Independent Service Provider Pricing

Question everything

I recently received this question:

“Hi Mark, I’m a consistent reader of Pragmatic Pricing and try to apply each concept to my own business.  As a consultant, I take on projects and bill by the hour.  How can I apply Good, Better, Best?  Thanks, Bill.”

Thanks for the question, Bill.  Many people sell their time by the hour so you’re not alone.  However, you are right to notice that it’s very difficult to use a Good, Better, Best strategy when you charge for your time.  Instead, let me ask (beg?) you to consider charging by the job instead of by the time spent.  Then you have the ability to use price segmentation strategies like good, better, best.

Most people who charge by the hour do so because it seems fair to both you and your client.

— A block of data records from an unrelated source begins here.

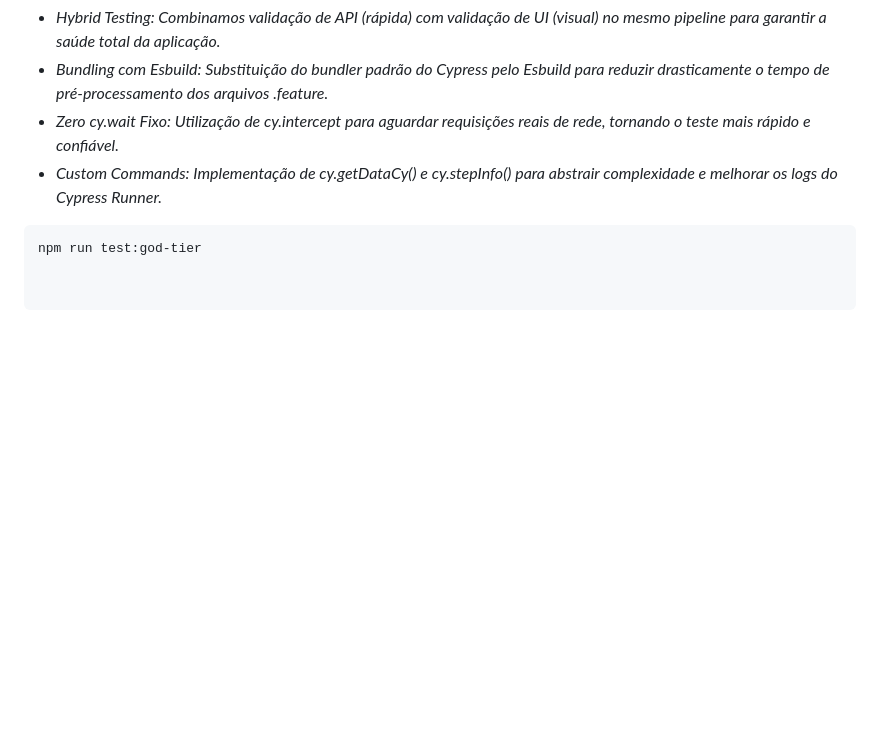
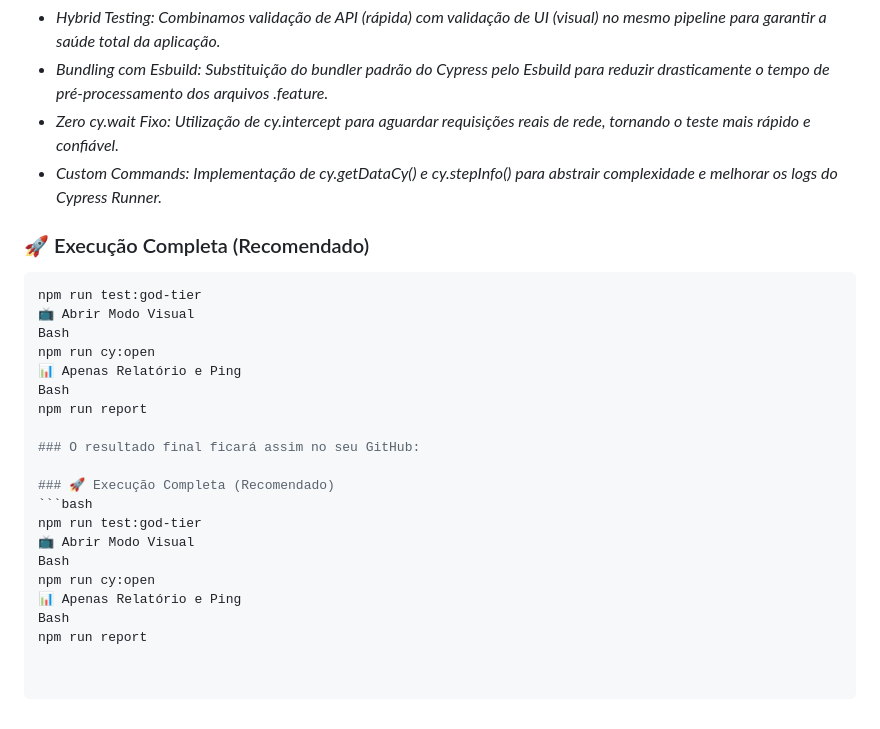
Before and after one commit to K0V4K/Cypress.Coffee-Cart-Accenture, a Markdown page: README.md, the part around the change. GitHub-like rendering; blank space fills up the shorter version.

````diff
--- a/README.md
+++ b/README.md
@@ -118,5 +118,24 @@ Limpeza Inteligente: Mecanismos anti-duplicação garantem que a análise da IA
 * *Zero cy.wait Fixo: Utilização de cy.intercept para aguardar requisições reais de rede, tornando o teste mais rápido e confiável.*
 * *Custom Commands: Implementação de cy.getDataCy() e cy.stepInfo() para abstrair complexidade e melhorar os logs do Cypress Runner.*
 
+### 🚀 Execução Completa (Recomendado)
 ```bash
 npm run test:god-tier
+📺 Abrir Modo Visual
+Bash
+npm run cy:open
+📊 Apenas Relatório e Ping
+Bash
+npm run report
+
+### O resultado final ficará assim no seu GitHub:
+
+### 🚀 Execução Completa (Recomendado)
+```bash
+npm run test:god-tier
+📺 Abrir Modo Visual
+Bash
+npm run cy:open
+📊 Apenas Relatório e Ping
+Bash
+npm run report
````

Also it’s hard to accurately predict the size of the job (number of hours).  Both reasonable answers at first glance, but let’s dig a little deeper.

Is it really fair?  The client wants the best job done at the lowest possible price, of course.  However, your incentives are not the same.  You are paid more the longer the job takes.  Once you finish this job then you have to go find another.  Why not drag this one out, at least a little.  Of course you don’t actually do this, but this is exactly what your client is thinking … “Is this detail necessary?”

Can you predict the number of hours?  Maybe not.  But it turns out many service providers who have been doing their job for a long time pretty much know about how long something is going to take. The more experience you have, the easier it is to make these estimates. Do you ever say to your client, “This should take about two weeks of work”?  If so, you do know how to estimate time.  You just don’t want to take the risk of being wrong.  Instead, you put that risk on your client when you charge by the hour.

What I really hate about hourly pricing is the price is not directly correlated with the value the client receives.  Instead, it’s correlated with your costs (your time).  It’s almost impossible to use value based pricing by the hour.

It turns out, your clients would prefer to pay a fixed fee.  Then they know they are getting value for their money and they don’t have to worry about the gotchas.  When you get your oil changed, would you rather pay by the hour or by the job?  I’d much rather pay by the job knowing that if something goes wrong they are responsible.

My suggestion is always offer fixed fee WHEN YOU CAN.  Many jobs you have done numerous times.  You have much more knowledge about how long it takes to do one of these than your customers do.  Figure out what the average time a job takes and then add a percentage (like 25%) since you are assuming all of the risk.  Then, you can offer your customer the following deal:  This is my fixed price.  If it takes much less time I’ll charge you less.  However, if it takes much longer I reserve the right to raise the price but only with your permission.  At that point you can choose to take the business elsewhere.  For normal jobs or jobs that really are fast, bill them 10% less and you’ll get tons of referrals while making a much higher hourly rate.

Back to the original question.  Once you’ve moved to fixed fee pricing, it becomes much easier to offer good better best.  Think of the different services or outcomes you could bundle together.  Then, you can create 3 packages.  One that’s barely acceptable to some of the market, one that hits the sweet spot, and one that offers a ton of service for a very high price.  This will help you win more deals and win some at much higher prices.

Hope that helps and thanks for the question.


photo by dullhunk

Mark Stiving

Mark Stiving

Mark Stiving is chief pricing educator with Impact Pricing LLC. Connect with him on LinkedIn

(0) Comments

Looking for the latest in product and data science? Get our articles, webinars and podcasts.